DESCRIPTION OF THE TASK: Every line that holds the word "WebSocket" needs to be copied from the data below.

SUPPLIED DATA:
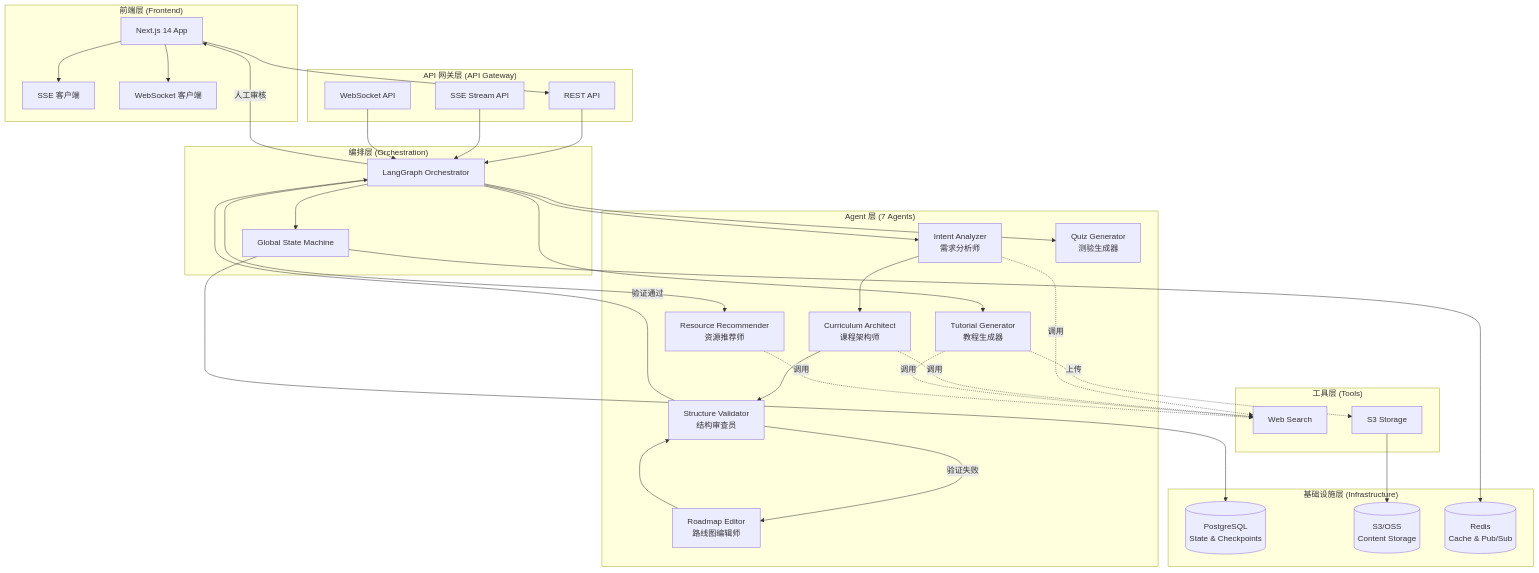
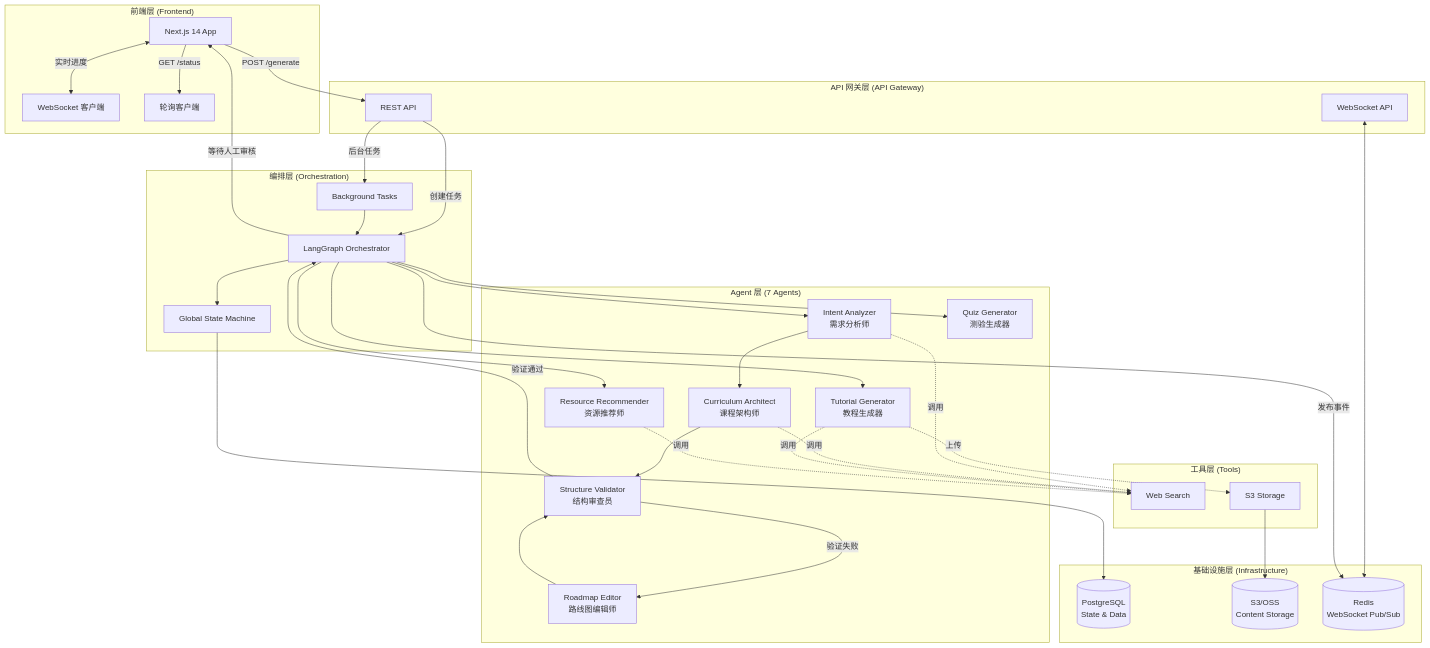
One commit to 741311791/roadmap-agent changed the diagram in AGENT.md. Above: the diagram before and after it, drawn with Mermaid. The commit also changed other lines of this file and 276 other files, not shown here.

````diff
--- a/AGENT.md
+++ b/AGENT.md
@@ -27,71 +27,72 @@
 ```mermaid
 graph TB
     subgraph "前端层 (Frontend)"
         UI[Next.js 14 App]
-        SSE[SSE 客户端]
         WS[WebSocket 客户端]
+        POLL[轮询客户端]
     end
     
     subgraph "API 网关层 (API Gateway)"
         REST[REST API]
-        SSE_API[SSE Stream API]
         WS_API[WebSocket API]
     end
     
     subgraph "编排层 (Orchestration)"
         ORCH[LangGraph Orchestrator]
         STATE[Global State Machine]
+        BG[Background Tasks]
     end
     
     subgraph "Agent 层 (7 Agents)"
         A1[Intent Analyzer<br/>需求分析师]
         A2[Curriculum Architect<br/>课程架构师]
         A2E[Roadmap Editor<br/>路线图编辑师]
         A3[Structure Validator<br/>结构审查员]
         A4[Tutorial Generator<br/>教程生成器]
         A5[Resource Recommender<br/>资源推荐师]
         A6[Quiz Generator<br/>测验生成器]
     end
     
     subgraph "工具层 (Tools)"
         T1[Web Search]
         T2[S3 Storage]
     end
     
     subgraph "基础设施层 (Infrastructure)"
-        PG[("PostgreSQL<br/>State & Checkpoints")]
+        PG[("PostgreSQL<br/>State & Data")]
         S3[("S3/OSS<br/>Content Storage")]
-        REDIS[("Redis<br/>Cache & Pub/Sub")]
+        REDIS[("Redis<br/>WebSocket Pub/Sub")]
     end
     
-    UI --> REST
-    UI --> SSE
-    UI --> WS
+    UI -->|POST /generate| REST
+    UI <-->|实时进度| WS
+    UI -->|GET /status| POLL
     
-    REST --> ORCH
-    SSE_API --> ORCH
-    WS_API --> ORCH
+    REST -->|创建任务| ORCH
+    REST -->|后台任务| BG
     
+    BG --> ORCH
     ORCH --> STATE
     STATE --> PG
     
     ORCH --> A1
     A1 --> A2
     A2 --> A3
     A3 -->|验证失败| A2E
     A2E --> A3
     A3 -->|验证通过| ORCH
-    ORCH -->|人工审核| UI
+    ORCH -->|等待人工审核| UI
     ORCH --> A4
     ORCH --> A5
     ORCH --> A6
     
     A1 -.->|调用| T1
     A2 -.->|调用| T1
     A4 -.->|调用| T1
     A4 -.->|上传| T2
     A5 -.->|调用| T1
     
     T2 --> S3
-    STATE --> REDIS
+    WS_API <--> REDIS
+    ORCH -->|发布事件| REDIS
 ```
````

EXPECTED ANSWER:
         WS[WebSocket 客户端]
         WS_API[WebSocket API]
+        REDIS[("Redis<br/>WebSocket Pub/Sub")]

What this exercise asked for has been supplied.